When the world gets closer.

We help you see farther.

Sign up to our expressly international daily newsletter.

OneShot

Photo Of The Week: This Happened In Mariupol

A Russian air raid struck a Mariupol maternity hospital, an unthinkable new moral low in Vladimir Putin's war. Soon after the strike, Associated Press photographer Evgeniy Maloletka was on the scene, capturing a powerful image of the horror of war.

Photo Of The Week: This Happened In Mariupol

A detail of the photo of the week

Laure Gautherin and Laura Valentina Cortés Sierra

The Russian invasion of Ukraine struck a new moral low this past week. The killing of civilians is multiplying across the country, notably in the besieged port city of Mariupol.

Stay up-to-date with the latest on the Russia-Ukraine war, with our exclusive international coverage.

Sign up to our free daily newsletter.

For the past two weeks, Mariupol has been surrounded by Russian troops and Ukraine has tried several times to evacuate civilians through a humanitarian corridor from a city where more than 400,000 people have been without water or electricity for over a week.

On Wednesday, March 9, a Russian air raid struck a Mariupol maternity hospital, an unthinkable target that many have already labeled a war crime. Soon after the strike, Associated Press photographer Evgeniy Maloletka was on the scene, capturing a series of horrific images.



Maloletka is a Ukrainian freelance photojournalist based in Kiev, Ukraine, with more than 10 awards — including first place in the news story category of the 2015 APME photo contest. Maloletka started his career in 2009 and has covered the Ukrainian revolution since the beginning, before moving to cover the conflicts in Crimea and eastern Ukraine for various international media like The New York Times, The Washington Post, Der Spiegel, The Guardian, the BBC and Euronews.

See the video below for what may be the most memorable image of his career, and a visual indictment of the Russian invasion.

New Moral Low

You've reached your monthly limit of free articles.
To read the full article, please subscribe.
Get unlimited access. Support Worldcrunch's unique mission:
  • Exclusive coverage from the world's top sources, in English for the first time.
  • Insights from the widest range of perspectives, languages and countries
  • $2.90/month or $19.90/year. No hidden charges. Cancel anytime.
Already a subscriber? Log in

When the world gets closer, we help you see farther

Sign up to our expressly international daily newsletter!
Economy

Europe's Winter Energy Crisis Has Already Begun

in the face of Russia's stranglehold over supplies, the European Commission has proposed support packages and price caps. But across Europe, fears about the cost of living are spreading – and with it, doubts about support for Ukraine.

Protesters on Thursday in the German state of Thuringia carried Russian flags and signs: 'First our country! Life must be affordable.'

Martin Schutt/dpa via ZUMA
Stefanie Bolzen, Philipp Fritz, Virginia Kirst, Martina Meister, Mandoline Rutkowski, Stefan Schocher, Claus, Christian Malzahn and Nikolaus Doll
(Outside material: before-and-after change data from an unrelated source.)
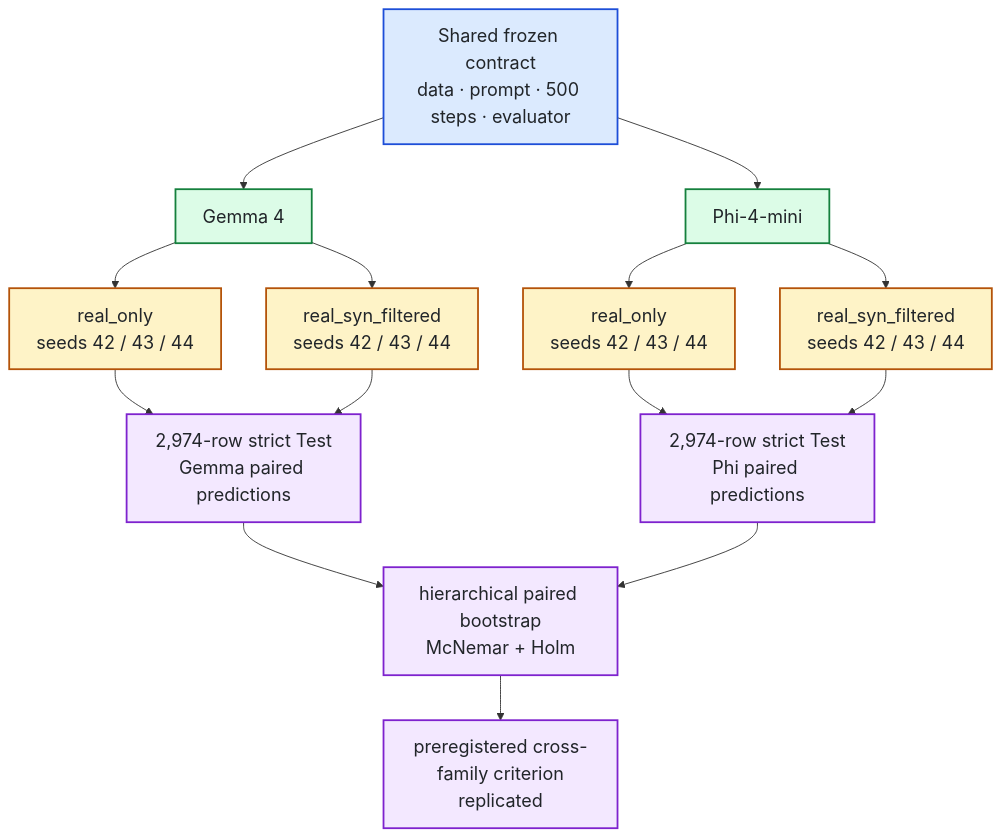
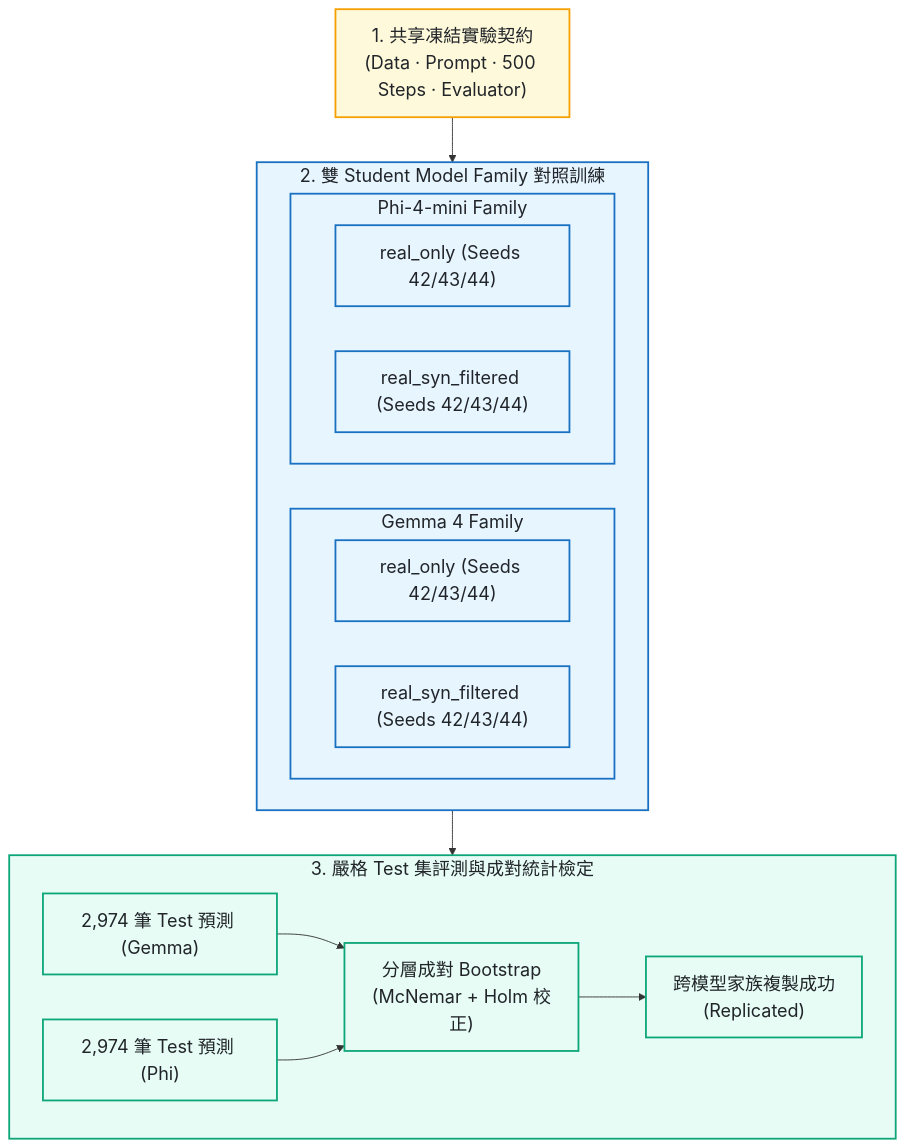
One commit to kuotunyu/FormosaNLU-Synth changed the second of 2 diagrams in README.md. Above: the diagram before and after it, drawn with Mermaid. The commit also changed other lines of this file, not shown here.

Commit message:
docs: upgrade flowcharts to Hybrid TD+LR layout with Traditional Chinese prose and English technical terms

````diff
--- a/README.md
+++ b/README.md
@@ -128,30 +131,32 @@
 ```mermaid
 %%{init: {'themeVariables': {'fontSize': '20px'}}}%%
-flowchart TB
-    Contract["Shared frozen contract<br/>data · prompt · 500 steps · evaluator"]
-    Gemma["Gemma 4"]
-    Phi["Phi-4-mini"]
-    GReal["real_only<br/>seeds 42 / 43 / 44"]
-    GSyn["real_syn_filtered<br/>seeds 42 / 43 / 44"]
-    PReal["real_only<br/>seeds 42 / 43 / 44"]
-    PSyn["real_syn_filtered<br/>seeds 42 / 43 / 44"]
-    GEval["2,974-row strict Test<br/>Gemma paired predictions"]
-    PEval["2,974-row strict Test<br/>Phi paired predictions"]
-    Stats["hierarchical paired bootstrap<br/>McNemar + Holm"]
-    Criterion["preregistered cross-family criterion<br/>replicated"]
+flowchart TD
+    Contract["1. 共享凍結實驗契約<br/>(Data · Prompt · 500 Steps · Evaluator)"] --> Models
 
-    Contract --> Gemma & Phi
-    Gemma --> GReal & GSyn --> GEval
-    Phi --> PReal & PSyn --> PEval
-    GEval & PEval --> Stats --> Criterion
+    subgraph Models ["2. 雙 Student Model Family 對照訓練"]
+        direction LR
+        subgraph GemmaGroup ["Gemma 4 Family"]
+            direction LR
+            GReal["real_only (Seeds 42/43/44)"] & GSyn["real_syn_filtered (Seeds 42/43/44)"]
+        end
+        subgraph PhiGroup ["Phi-4-mini Family"]
+            direction LR
+            PReal["real_only (Seeds 42/43/44)"] & PSyn["real_syn_filtered (Seeds 42/43/44)"]
+        end
+    end
 
-    classDef contract fill:#DBEAFE,stroke:#1D4ED8,stroke-width:2px,color:#212529
-    classDef model fill:#DCFCE7,stroke:#15803D,stroke-width:2px,color:#212529
-    classDef arm fill:#FEF3C7,stroke:#B45309,stroke-width:2px,color:#212529
-    classDef evidence fill:#F3E8FF,stroke:#7E22CE,stroke-width:2px,color:#212529
-    
-    class Contract contract
-    class Gemma,Phi model
-    class GReal,GSyn,PReal,PSyn arm
-    class GEval,PEval,Stats,Criterion evidence
+    Models --> EvalStage
+
+    subgraph EvalStage ["3. 嚴格 Test 集評測與成對統計檢定"]
+        direction LR
+        GEval["2,974 筆 Test 預測 (Gemma)"] & PEval["2,974 筆 Test 預測 (Phi)"] --> Stats["分層成對 Bootstrap<br/>(McNemar + Holm 校正)"] --> Criterion["跨模型家族複製成功<br/>(Replicated)"]
+    end
+
+    classDef contractStyle fill:#fff9db,stroke:#f59f00,stroke-width:2px,color:#212529
+    classDef modelStyle fill:#e7f5ff,stroke:#1971c2,stroke-width:2px,color:#212529
+    classDef evalStyle fill:#e6fcf5,stroke:#0ca678,stroke-width:2px,color:#212529
+
+    class Contract contractStyle
+    class Models,GemmaGroup,PhiGroup,GReal,GSyn,PReal,PSyn modelStyle
+    class EvalStage,GEval,PEval,Stats,Criterion evalStyle
 ```
````
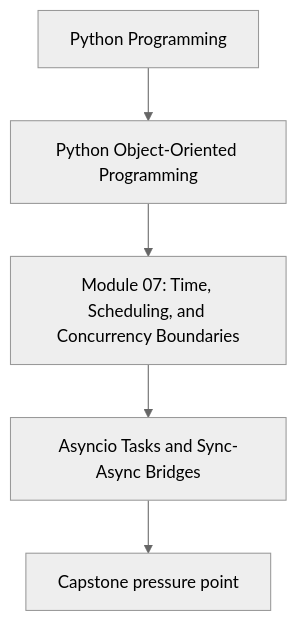
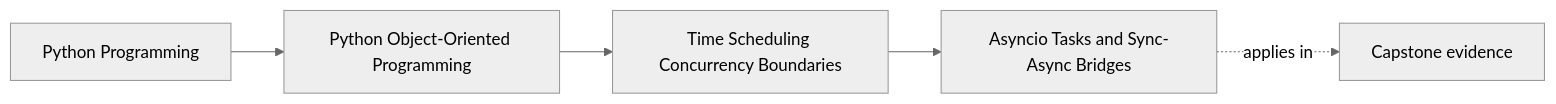
Before and after one commit to bijux/bijux-masterclass: the first of 2 diagrams in programs/python-programming/python-object-oriented-programming/course-book/module-07-time-scheduling-concurrency-boundaries/asyncio-tasks-and-sync-async-bridges.md, drawn with Mermaid (neutral theme). The commit also changed other lines of this file and 103 other files, not shown here.

Commit message:
docs(python-object-oriented-programming): map sustainment and capstone surfaces

````diff
--- a/programs/python-programming/python-object-oriented-programming/course-book/module-07-time-scheduling-concurrency-boundaries/asyncio-tasks-and-sync-async-bridges.md
+++ b/programs/python-programming/python-object-oriented-programming/course-book/module-07-time-scheduling-concurrency-boundaries/asyncio-tasks-and-sync-async-bridges.md
@@ -7,7 +7,11 @@
 ```mermaid
-flowchart TD
-  family["Python Programming"] --> program["Python Object-Oriented Programming"]
-  program --> module["Module 07: Time, Scheduling, and Concurrency Boundaries"]
-  module --> concept["Asyncio Tasks and Sync-Async Bridges"]
-  concept --> capstone["Capstone pressure point"]
+graph LR
+  family["Python Programming"]
+  program["Python Object-Oriented Programming"]
+  section["Time Scheduling Concurrency Boundaries"]
+  page["Asyncio Tasks and Sync-Async Bridges"]
+  capstone["Capstone evidence"]
+
+  family --> program --> section --> page
+  page -.applies in.-> capstone
 ```
````
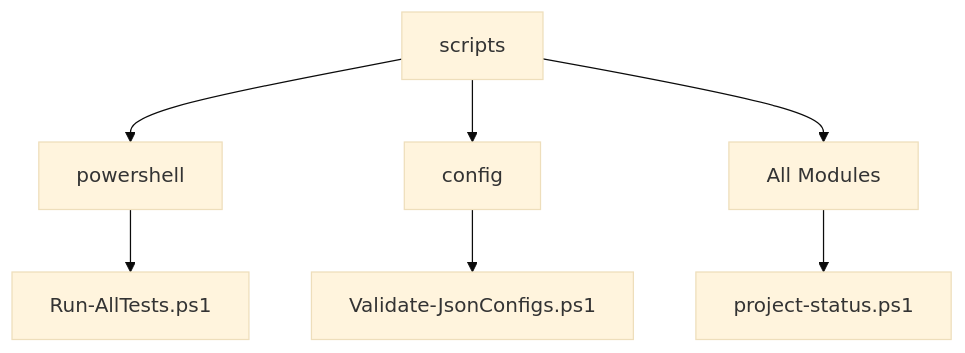
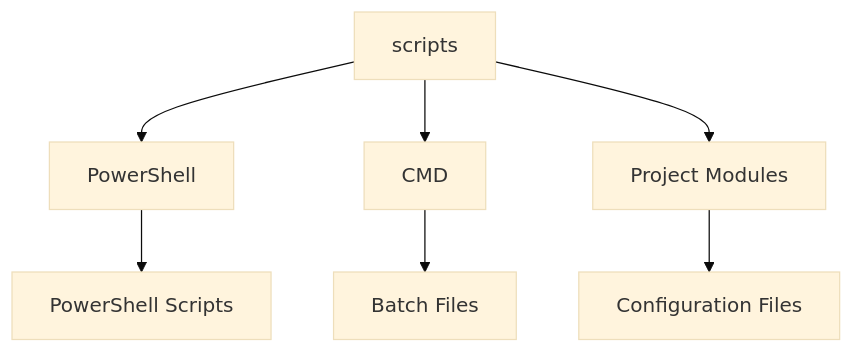
Before and after one commit to somls/dotfiles: the diagram in scripts/CLAUDE.md, drawn with Mermaid (base theme). The commit also changed other lines of this file and 3 other files, not shown here.

````diff
--- a/scripts/CLAUDE.md
+++ b/scripts/CLAUDE.md
@@ -13,10 +13,10 @@
 ```mermaid
 graph TD
-    A[scripts] --> B[powershell]
-    A --> C[config]
-    A --> D[All Modules]
+    A[scripts] --> B[PowerShell]
+    A --> C[CMD]
+    A --> D[Project Modules]
     
-    B --> E[Run-AllTests.ps1]
-    C --> F[Validate-JsonConfigs.ps1]
-    D --> G[project-status.ps1]
+    B --> E[PowerShell Scripts]
+    C --> F[Batch Files]
+    D --> G[Configuration Files]
 ```
````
-Analysis-

In her State of the Union address on September 14, European Commission chief Ursula von der Leyen, issued an urgent appeal for solidarity between EU member states in tackling the energy crisis, and towards Ukraine. Von der Leyen need only look out her window to see that tensions are growing in capital cities across Europe due to the sharp rise in energy prices.

Stay up-to-date with the latest on the Russia-Ukraine war, with our exclusive international coverage.

Sign up to our free daily newsletter.

In the Czech Republic, people are already taking to the streets, while opposition politicians elsewhere are looking to score points — and some countries' support for Ukraine may start to buckle.

With winter approaching, Europe is facing a true test of both its mettle, and imagination.

Keep reading...Show less

When the world gets closer, we help you see farther

Sign up to our expressly international daily newsletter!
You've reached your monthly limit of free articles.
To read the full article, please subscribe.
Get unlimited access. Support Worldcrunch's unique mission:
  • Exclusive coverage from the world's top sources, in English for the first time.
  • Insights from the widest range of perspectives, languages and countries
  • $2.90/month or $19.90/year. No hidden charges. Cancel anytime.
Already a subscriber? Log in
Writing contest - My pandemic story
THE LATEST
FOCUS
TRENDING TOPICS

Central to the tragic absurdity of this war is the question of language. Vladimir Putin has repeated that protecting ethnic Russians and the Russian-speaking populations of Ukraine was a driving motivation for his invasion.

Yet one month on, a quick look at the map shows that many of the worst-hit cities are those where Russian is the predominant language: Kharkiv, Odesa, Kherson.

Watch VideoShow less
MOST READ